◆ SOURCE MATERIAL
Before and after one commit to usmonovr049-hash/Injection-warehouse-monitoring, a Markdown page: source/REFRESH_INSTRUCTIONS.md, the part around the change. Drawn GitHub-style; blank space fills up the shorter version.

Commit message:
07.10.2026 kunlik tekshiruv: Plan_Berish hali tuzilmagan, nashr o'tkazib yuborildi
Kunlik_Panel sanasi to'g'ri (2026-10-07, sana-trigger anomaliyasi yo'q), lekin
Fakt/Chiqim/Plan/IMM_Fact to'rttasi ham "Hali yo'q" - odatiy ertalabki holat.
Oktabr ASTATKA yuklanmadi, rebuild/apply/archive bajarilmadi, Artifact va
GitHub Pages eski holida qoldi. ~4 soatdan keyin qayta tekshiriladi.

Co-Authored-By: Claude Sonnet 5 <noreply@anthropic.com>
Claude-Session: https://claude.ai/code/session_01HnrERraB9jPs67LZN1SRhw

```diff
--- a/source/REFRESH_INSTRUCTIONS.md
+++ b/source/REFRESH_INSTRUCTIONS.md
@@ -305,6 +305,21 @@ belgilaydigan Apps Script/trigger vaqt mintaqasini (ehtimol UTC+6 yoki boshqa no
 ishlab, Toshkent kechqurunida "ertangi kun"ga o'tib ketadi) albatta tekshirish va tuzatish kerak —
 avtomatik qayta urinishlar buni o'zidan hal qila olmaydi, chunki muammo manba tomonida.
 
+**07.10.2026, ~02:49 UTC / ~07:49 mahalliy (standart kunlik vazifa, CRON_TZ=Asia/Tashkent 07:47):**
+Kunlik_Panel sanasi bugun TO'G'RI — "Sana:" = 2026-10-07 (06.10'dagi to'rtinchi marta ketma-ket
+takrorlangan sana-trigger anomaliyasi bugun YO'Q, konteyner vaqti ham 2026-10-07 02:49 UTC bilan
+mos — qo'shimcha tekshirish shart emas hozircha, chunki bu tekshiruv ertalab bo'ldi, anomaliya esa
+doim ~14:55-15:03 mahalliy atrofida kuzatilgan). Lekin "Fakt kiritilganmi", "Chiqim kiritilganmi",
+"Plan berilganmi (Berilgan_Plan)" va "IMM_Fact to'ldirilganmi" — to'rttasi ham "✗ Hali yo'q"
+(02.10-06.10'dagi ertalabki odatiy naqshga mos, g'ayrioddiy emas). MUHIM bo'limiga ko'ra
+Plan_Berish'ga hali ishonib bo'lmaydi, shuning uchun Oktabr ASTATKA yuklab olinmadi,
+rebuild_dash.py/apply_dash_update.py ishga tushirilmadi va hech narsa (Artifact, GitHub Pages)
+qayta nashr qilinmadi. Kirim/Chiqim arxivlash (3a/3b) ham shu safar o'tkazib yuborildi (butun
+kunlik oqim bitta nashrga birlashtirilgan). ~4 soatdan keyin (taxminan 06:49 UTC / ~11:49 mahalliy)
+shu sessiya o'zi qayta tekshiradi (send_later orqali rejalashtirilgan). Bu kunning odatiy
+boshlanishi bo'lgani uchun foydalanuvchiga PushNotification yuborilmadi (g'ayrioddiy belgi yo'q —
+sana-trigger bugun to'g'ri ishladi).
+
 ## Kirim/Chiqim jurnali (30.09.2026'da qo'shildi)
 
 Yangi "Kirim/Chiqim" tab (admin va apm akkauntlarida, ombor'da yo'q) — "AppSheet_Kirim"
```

◆ WHAT THE TASK ASKS
Copy the whole listing down exactly.

◆ PROBLEM SOLUTION
Before and after one commit to usmonovr049-hash/Injection-warehouse-monitoring, a Markdown page: source/REFRESH_INSTRUCTIONS.md, the part around the change. Drawn GitHub-style; blank space fills up the shorter version.

Commit message:
07.10.2026 kunlik tekshiruv: Plan_Berish hali tuzilmagan, nashr o'tkazib yuborildi
Kunlik_Panel sanasi to'g'ri (2026-10-07, sana-trigger anomaliyasi yo'q), lekin
Fakt/Chiqim/Plan/IMM_Fact to'rttasi ham "Hali yo'q" - odatiy ertalabki holat.
Oktabr ASTATKA yuklanmadi, rebuild/apply/archive bajarilmadi, Artifact va
GitHub Pages eski holida qoldi. ~4 soatdan keyin qayta tekshiriladi.

Co-Authored-By: Claude Sonnet 5 <noreply@anthropic.com>
Claude-Session: https://claude.ai/code/session_01HnrERraB9jPs67LZN1SRhw

```diff
--- a/source/REFRESH_INSTRUCTIONS.md
+++ b/source/REFRESH_INSTRUCTIONS.md
@@ -305,6 +305,21 @@ belgilaydigan Apps Script/trigger vaqt mintaqasini (ehtimol UTC+6 yoki boshqa no
 ishlab, Toshkent kechqurunida "ertangi kun"ga o'tib ketadi) albatta tekshirish va tuzatish kerak —
 avtomatik qayta urinishlar buni o'zidan hal qila olmaydi, chunki muammo manba tomonida.
 
+**07.10.2026, ~02:49 UTC / ~07:49 mahalliy (standart kunlik vazifa, CRON_TZ=Asia/Tashkent 07:47):**
+Kunlik_Panel sanasi bugun TO'G'RI — "Sana:" = 2026-10-07 (06.10'dagi to'rtinchi marta ketma-ket
+takrorlangan sana-trigger anomaliyasi bugun YO'Q, konteyner vaqti ham 2026-10-07 02:49 UTC bilan
+mos — qo'shimcha tekshirish shart emas hozircha, chunki bu tekshiruv ertalab bo'ldi, anomaliya esa
+doim ~14:55-15:03 mahalliy atrofida kuzatilgan). Lekin "Fakt kiritilganmi", "Chiqim kiritilganmi",
+"Plan berilganmi (Berilgan_Plan)" va "IMM_Fact to'ldirilganmi" — to'rttasi ham "✗ Hali yo'q"
+(02.10-06.10'dagi ertalabki odatiy naqshga mos, g'ayrioddiy emas). MUHIM bo'limiga ko'ra
+Plan_Berish'ga hali ishonib bo'lmaydi, shuning uchun Oktabr ASTATKA yuklab olinmadi,
+rebuild_dash.py/apply_dash_update.py ishga tushirilmadi va hech narsa (Artifact, GitHub Pages)
+qayta nashr qilinmadi. Kirim/Chiqim arxivlash (3a/3b) ham shu safar o'tkazib yuborildi (butun
+kunlik oqim bitta nashrga birlashtirilgan). ~4 soatdan keyin (taxminan 06:49 UTC / ~11:49 mahalliy)
+shu sessiya o'zi qayta tekshiradi (send_later orqali rejalashtirilgan). Bu kunning odatiy
+boshlanishi bo'lgani uchun foydalanuvchiga PushNotification yuborilmadi (g'ayrioddiy belgi yo'q —
+sana-trigger bugun to'g'ri ishladi).
+
 ## Kirim/Chiqim jurnali (30.09.2026'da qo'shildi)
 
 Yangi "Kirim/Chiqim" tab (admin va apm akkauntlarida, ombor'da yo'q) — "AppSheet_Kirim"
```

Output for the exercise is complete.